By: Private Equity News – Private equity firms that back oil and gas businesses are becoming increasingly vocal about the role the sector can play as the world shifts to cleaner energy — and they are using the current energy crisis to make their point.
Energy-focused firms including NGP Energy Capital Management, Pickering Energy Partners, and Quantum Energy Partners have been sending articles, reports, and presentations to investors highlighting the importance of oil and natural gas during the transition to renewables. The effort comes as investors continue putting less money into fossil fuels.
The private equity firms argue that the renewable energy sector cannot expand capacity quickly enough to attain net-zero emissions by 2050, a common goal shared by the US government and various big companies.
The world would do better, the private equity firms say, if the US continued supplying a big portion of the oil and natural gas it needs — avoiding a production shift to countries with looser environmental standards — while investing in systems that capture and store carbon dioxide to reduce emissions in the sector.
Relying too much on renewable energy sources has risks, the private equity firms say, pointing to how natural gas shortages and weak winds led to high energy prices in Europe last year, even before Russia’s invasion of Ukraine this February. Natural gas prices soared further after Moscow recently slashed exports to Europe, an effort to split the Western coalition opposing Russia’s Ukraine invasion, energy specialists say.
“We need to quit just focusing on replacing all hydrocarbons with wind and solar. We’ve got to ask ourselves, ‘What’s practical? What can we really do?’” said Wil VanLoh, chief executive of Houston-based Quantum. He added that the world has never experienced a complete energy transition before but instead added new sources of energy over time. “It’s kind of make-believe to think that we can actually replace three forms of energy this time,” VanLoh said, referring to coal, oil, and natural gas.
Pension funds, endowments, and other institutional investors are increasingly moving away from fossil-fuel-related assets, often under pressure from environmental activists and their own constituencies. Private equity firms raised a total of $2.98bn across seven oil-and-gas-focused funds in the US in the first half of this year, 40% less than the total of $5bn they collected across 12 such funds in the year-earlier period, according to research provider Preqin.
The private equity firms striving to persuade investors not to abandon the oil and gas sector are certainly defending their economic interests. But their leaders say they are also reacting to what they consider misconceptions about a sector that, they say, is critical to providing the world with the low-cost energy it will need on its path to net-zero emissions.
Many investors agree that investing in energy assets beyond renewables is still necessary, consultants and investors said.
“I think that a lot of private equity investors recognize that the energy transition is going to take a while,” said Matt Garfunkle, a partner at London-based Pantheon Ventures, an investor in private capital funds. Garfunkle added, however, that appetite for oil and gas funds remains muted as investors largely prefer to back businesses that are expanding their “green side”.

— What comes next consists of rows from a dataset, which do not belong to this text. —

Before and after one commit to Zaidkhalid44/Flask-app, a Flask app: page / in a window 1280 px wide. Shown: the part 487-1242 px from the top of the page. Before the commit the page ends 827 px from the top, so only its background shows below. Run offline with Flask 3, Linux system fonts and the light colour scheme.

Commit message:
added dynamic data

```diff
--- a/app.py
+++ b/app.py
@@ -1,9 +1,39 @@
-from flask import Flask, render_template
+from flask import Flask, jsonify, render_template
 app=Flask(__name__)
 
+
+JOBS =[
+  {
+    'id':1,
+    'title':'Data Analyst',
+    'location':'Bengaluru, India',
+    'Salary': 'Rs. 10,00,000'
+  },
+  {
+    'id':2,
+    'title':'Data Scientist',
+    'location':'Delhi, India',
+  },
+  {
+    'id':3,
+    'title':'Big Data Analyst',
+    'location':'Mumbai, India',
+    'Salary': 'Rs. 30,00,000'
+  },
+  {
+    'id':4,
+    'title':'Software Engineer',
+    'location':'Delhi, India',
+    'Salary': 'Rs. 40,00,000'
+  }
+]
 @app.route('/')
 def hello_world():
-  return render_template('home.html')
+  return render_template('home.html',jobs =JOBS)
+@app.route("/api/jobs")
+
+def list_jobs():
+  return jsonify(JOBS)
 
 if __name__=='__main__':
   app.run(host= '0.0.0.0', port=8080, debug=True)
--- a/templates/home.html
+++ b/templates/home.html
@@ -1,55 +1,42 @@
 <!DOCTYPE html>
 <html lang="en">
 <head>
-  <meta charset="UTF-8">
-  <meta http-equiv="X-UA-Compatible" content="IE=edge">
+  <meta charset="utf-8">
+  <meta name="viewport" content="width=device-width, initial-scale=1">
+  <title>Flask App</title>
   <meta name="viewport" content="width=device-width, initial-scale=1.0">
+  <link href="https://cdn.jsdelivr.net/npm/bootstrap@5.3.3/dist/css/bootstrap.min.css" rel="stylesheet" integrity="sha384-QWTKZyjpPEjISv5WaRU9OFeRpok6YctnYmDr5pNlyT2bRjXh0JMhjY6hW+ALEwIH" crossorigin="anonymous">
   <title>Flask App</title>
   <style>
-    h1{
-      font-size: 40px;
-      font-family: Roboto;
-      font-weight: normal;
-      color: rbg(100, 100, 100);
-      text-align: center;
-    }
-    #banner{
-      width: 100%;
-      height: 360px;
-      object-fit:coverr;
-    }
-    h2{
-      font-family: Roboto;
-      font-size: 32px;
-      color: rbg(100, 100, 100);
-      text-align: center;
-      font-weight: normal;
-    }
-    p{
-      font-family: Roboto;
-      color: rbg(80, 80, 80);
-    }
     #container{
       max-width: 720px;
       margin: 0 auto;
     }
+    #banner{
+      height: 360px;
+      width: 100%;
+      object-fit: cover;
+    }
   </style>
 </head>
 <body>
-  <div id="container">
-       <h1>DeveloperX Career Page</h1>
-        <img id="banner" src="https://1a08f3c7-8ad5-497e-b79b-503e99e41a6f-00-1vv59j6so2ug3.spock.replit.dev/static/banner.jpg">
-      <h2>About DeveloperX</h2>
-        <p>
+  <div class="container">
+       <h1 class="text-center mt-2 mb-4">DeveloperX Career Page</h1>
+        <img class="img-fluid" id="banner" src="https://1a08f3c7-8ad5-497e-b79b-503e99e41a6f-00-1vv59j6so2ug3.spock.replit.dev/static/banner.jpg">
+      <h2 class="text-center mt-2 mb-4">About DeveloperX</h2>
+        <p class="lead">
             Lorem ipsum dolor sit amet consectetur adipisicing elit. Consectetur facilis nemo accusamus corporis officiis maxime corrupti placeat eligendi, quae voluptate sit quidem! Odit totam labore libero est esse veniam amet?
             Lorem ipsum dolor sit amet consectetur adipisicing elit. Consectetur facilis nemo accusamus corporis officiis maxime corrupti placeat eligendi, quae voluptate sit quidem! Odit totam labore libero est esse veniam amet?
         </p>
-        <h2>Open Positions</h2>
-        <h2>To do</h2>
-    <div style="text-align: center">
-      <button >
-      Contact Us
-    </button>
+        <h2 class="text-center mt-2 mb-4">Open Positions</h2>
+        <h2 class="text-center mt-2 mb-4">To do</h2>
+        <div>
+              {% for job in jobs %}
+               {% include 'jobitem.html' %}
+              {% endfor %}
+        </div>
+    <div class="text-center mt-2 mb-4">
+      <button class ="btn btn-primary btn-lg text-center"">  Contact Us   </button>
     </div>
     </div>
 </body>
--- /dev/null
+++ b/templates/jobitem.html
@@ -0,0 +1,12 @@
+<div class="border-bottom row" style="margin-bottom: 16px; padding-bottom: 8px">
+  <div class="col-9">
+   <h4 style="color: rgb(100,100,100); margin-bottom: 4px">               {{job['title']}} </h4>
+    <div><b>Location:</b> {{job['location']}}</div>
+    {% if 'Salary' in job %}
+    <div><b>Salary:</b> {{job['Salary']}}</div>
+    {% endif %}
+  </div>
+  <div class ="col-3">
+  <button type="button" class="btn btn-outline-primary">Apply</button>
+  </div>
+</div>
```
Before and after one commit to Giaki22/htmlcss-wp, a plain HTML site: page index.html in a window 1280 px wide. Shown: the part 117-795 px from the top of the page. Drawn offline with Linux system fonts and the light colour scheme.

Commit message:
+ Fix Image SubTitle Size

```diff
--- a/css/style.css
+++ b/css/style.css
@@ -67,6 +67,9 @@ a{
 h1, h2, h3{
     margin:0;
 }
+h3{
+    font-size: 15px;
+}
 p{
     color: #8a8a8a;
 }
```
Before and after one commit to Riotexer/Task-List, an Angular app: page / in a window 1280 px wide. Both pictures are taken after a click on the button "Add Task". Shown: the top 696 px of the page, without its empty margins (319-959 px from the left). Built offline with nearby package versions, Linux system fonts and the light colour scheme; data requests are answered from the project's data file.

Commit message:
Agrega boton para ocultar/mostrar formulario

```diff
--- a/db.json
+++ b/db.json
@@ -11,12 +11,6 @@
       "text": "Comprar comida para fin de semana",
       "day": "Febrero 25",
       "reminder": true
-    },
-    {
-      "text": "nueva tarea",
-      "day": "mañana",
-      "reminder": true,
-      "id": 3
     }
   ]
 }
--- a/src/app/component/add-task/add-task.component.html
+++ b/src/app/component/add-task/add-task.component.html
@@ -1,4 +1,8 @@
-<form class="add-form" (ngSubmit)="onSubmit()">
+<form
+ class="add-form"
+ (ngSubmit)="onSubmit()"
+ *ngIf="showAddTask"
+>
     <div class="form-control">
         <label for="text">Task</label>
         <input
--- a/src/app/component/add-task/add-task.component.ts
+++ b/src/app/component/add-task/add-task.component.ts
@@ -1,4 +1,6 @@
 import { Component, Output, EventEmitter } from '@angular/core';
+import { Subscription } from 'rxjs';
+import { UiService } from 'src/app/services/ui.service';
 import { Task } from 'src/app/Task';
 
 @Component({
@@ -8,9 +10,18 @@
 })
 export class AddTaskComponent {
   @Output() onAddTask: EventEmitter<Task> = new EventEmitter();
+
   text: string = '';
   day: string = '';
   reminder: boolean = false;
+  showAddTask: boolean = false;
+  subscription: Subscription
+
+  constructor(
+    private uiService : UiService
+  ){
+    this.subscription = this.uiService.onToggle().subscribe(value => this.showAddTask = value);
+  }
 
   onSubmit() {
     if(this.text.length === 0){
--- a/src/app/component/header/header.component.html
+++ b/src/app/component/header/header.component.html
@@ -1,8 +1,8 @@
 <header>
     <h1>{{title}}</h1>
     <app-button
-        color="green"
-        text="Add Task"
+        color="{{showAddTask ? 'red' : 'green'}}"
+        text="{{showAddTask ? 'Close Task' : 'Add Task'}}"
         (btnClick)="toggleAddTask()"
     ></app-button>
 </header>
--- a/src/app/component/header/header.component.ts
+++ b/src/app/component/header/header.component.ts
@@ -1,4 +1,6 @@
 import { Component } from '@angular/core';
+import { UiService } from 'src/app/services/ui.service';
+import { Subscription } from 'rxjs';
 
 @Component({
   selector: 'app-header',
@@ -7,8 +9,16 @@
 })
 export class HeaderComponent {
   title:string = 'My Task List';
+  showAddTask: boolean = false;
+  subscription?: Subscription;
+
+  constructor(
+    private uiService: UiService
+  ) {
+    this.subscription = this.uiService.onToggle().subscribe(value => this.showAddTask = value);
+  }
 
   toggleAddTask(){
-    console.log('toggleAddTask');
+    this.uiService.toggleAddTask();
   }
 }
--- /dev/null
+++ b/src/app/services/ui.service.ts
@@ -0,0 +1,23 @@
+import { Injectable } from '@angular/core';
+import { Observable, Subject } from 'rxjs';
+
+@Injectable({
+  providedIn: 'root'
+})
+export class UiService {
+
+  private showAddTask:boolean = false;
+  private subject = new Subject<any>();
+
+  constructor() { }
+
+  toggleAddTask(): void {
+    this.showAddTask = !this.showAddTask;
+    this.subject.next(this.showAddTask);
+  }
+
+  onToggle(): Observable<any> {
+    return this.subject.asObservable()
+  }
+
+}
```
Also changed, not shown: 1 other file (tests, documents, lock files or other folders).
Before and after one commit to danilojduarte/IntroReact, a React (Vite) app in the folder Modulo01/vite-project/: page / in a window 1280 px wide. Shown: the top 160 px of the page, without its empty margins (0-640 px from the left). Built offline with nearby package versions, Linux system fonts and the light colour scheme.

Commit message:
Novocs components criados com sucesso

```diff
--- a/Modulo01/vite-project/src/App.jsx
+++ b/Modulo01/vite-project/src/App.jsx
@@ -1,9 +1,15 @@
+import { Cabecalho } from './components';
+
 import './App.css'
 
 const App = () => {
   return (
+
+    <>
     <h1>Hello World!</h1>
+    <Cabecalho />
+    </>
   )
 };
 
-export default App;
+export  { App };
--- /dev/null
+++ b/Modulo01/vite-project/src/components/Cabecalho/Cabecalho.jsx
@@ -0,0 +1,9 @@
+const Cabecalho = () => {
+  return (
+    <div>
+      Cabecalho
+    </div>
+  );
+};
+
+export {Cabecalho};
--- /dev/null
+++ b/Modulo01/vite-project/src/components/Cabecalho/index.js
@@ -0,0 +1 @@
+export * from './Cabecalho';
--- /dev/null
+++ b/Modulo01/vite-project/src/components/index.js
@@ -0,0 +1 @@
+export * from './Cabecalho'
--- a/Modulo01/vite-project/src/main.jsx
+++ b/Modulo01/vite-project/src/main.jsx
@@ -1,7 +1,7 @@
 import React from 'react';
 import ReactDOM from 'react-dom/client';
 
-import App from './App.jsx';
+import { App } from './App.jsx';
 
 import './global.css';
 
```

He pointed to Pantheon’s recent investment in a fund that backed power company Calpine, which operates many natural-gas-fired plants and builds solar and wind projects.
Oil-and-gas-focused private equity firms are also increasing their investments in clean energy businesses as they try to win over investors while pointing out their efforts to reduce carbon emissions across their portfolios. For example, NGP-backed oil-and-gas companies recorded a drop of 14% in direct emissions and 40% in methane intensity last year, according to a recent article that NGP sent to all its investors. Other such firms, particularly Kimmeridge Energy Management, argue that the oil-and-gas sector itself must change if it wants to continue attracting capital. One important step would be to set its own net-zero goal, according to the New York firm. In a recent white paper, Kimmeridge called for the sector, among other actions, to electrify operations, reduce flaring and use carbon credits to achieve net-zero emissions by 2030.
“We don’t have an oil and gas problem. We have a carbon emissions problem,” said Kimmeridge managing partner Ben Dell. “If we took the emissions out of the oil-and-gas industry, there’s no reason why we shouldn’t support it.”